For most small businesses, quality is more important than quantity when it comes to social media likes and followers. If you have 25,000 followers but they’re all overseas or accounts with inappropriate content, that number is just a vanity metric. Avoid using these hashtags altogether.
Do research hashtags specific to your niche
There are two effective ways to do hashtag research on Instagram and Twitter:
1. Start typing in your desired hashtag and the platform’s search suggest tool will automatically display related hashtags. On Instagram, you’ll even see the number of posts using that hashtag.
2. Browse public posts to see what others are using. Find posts that have good engagement with likes and comments. See which hashtags they’re using and use those in your posts. This is not considered creative theft as long as you’re not using someone’s branded tags.
Bonus: This is an excellent way to gain followers, too.
Don’t cross-post status updates with the same hashtags
Not all hashtags are created equal because each social media site offers a unique user experience.
Instagram users are accustomed to dozens of hashtags. Facebook users are not. Twitter users are used to bite-sized updates and fewer hashtags. Pinterest users are still figuring it out.
It’s tempting to save time by cross-posting the same update across social media accounts (and, on occasion, you can!) but it’s best practice to customize updates and hashtags for each platform. (Character-count restrictions will limit the number of hashtags you can use, anyway.)
The good news is, many social media distribution platforms (e.g., Buffer, Amplifr, Hootsuite and others) now support the ability to customize text and hashtags for each status update.
Do use a mix of branded, popular and niche hashtags
Hashtags can attract leads. Popular hashtags make your content visible to many users of varying lead quality. Niche hashtags will make your content visible to fewer but more qualified leads. Mix it up for the highest impact.
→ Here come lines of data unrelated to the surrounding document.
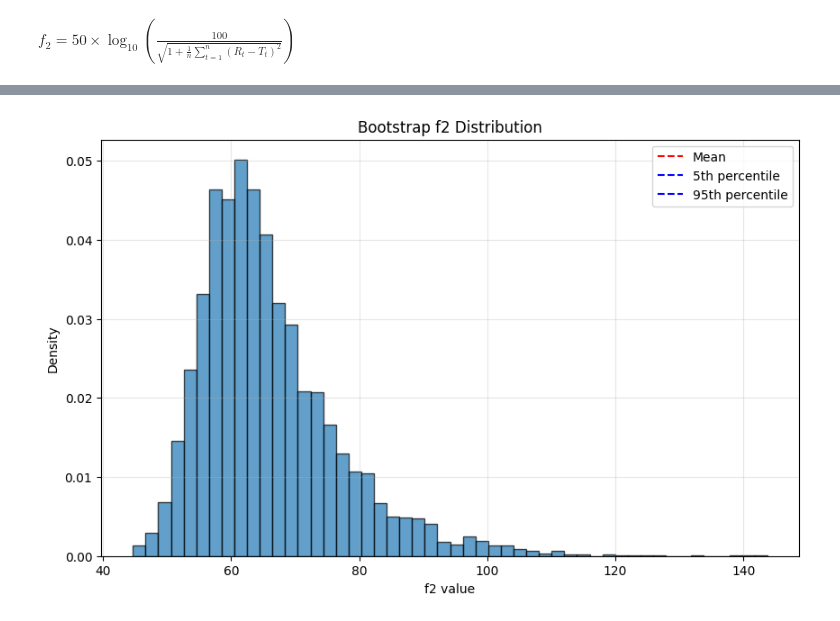
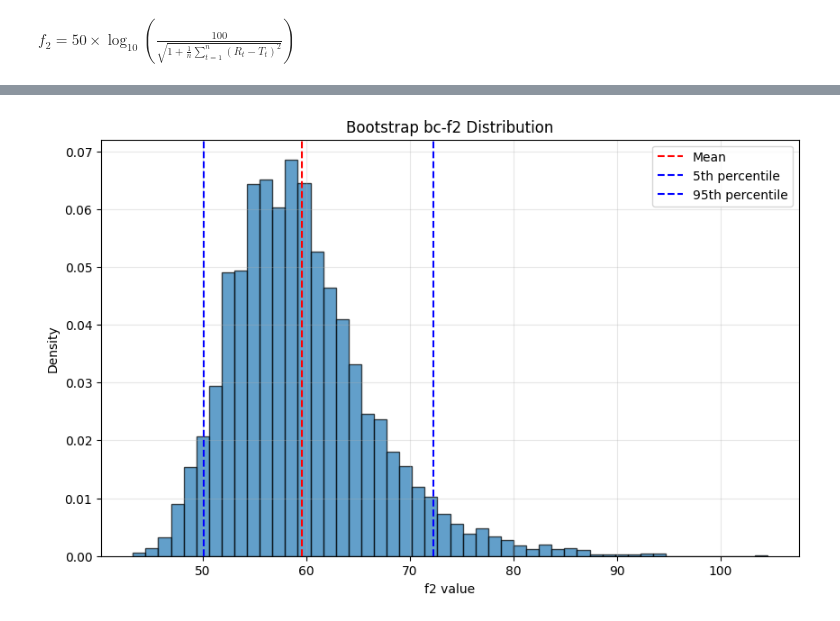
Before and after one commit to jlcunff/Data-analysis, a Jupyter notebook: Dissolution/similarity.ipynb, the cells around one changed output, grey strips where cells are left out. Drawn from its saved outputs; the diff is of its cells as text; code cells hidden in the pictures.

Commit message:
Correction of the 2 bias corrected bootstrap formulas

```diff
--- a/Dissolution/similarity.ipynb
+++ b/Dissolution/similarity.ipynb
@@ -529,15 +563,15 @@ $\displaystyle E(f_2) = 50 \times \log_{10}\left(\frac{100}{\sqrt{1 + \frac{1}{n
 # %%
 # Plot the bootstrap distribution
 plt.figure(figsize=(10, 6))
-plt.hist(f2_expected, bins=50, density=True, alpha=0.7, edgecolor='black')
-plt.axvline(f2_expected.mean(), color='red', linestyle='--', label='Mean')
-plt.axvline(np.percentile(f2_expected, 5), color='blue', linestyle='--', label='5th percentile')
-plt.axvline(np.percentile(f2_expected, 95), color='blue', linestyle='--', label='95th percentile')
+plt.hist(f2_bs_bc, bins=50, density=True, alpha=0.7, edgecolor='black')
+plt.axvline(f2_bs_bc.mean(), color='red', linestyle='--', label='Mean')
+plt.axvline(np.percentile(f2_bs_bc, 5), color='blue', linestyle='--', label='5th percentile')
+plt.axvline(np.percentile(f2_bs_bc, 95), color='blue', linestyle='--', label='95th percentile')
 plt.xlabel('f2 value')
 plt.ylabel('Density')
-plt.title('Bootstrap f2 Distribution')
+plt.title('Bootstrap bc-f2 Distribution')
 plt.legend()
 plt.grid(True, alpha=0.3)
 plt.show()
 # %% [output]
-[figure, old version]
+[figure, new version]
```
Also changed, not shown: parts of 7 cells of this notebook.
Our suggested rules of thumb:
- Use 2-4 niche hashtags (500-1,000 posts).
- Use 5-7 mid-range hashtags (1,000 – 10,000 posts).
- Use 2-4 popular hashtags (more than 10,000 posts).
- With few exceptions, always use your branded and local hashtags.
Tip: Keep a Word document or a note on your phone with hashtag lists for easy reference.
Get started with social media marketing
Need help with social media? Hashtags are just the beginning. Contact us for a free consultation to discuss which social media platforms and online marketing strategies make sense for your brand. Integritive can analyze your entire digital presence, from website design to SEO to paid advertising, to guide your business to #success.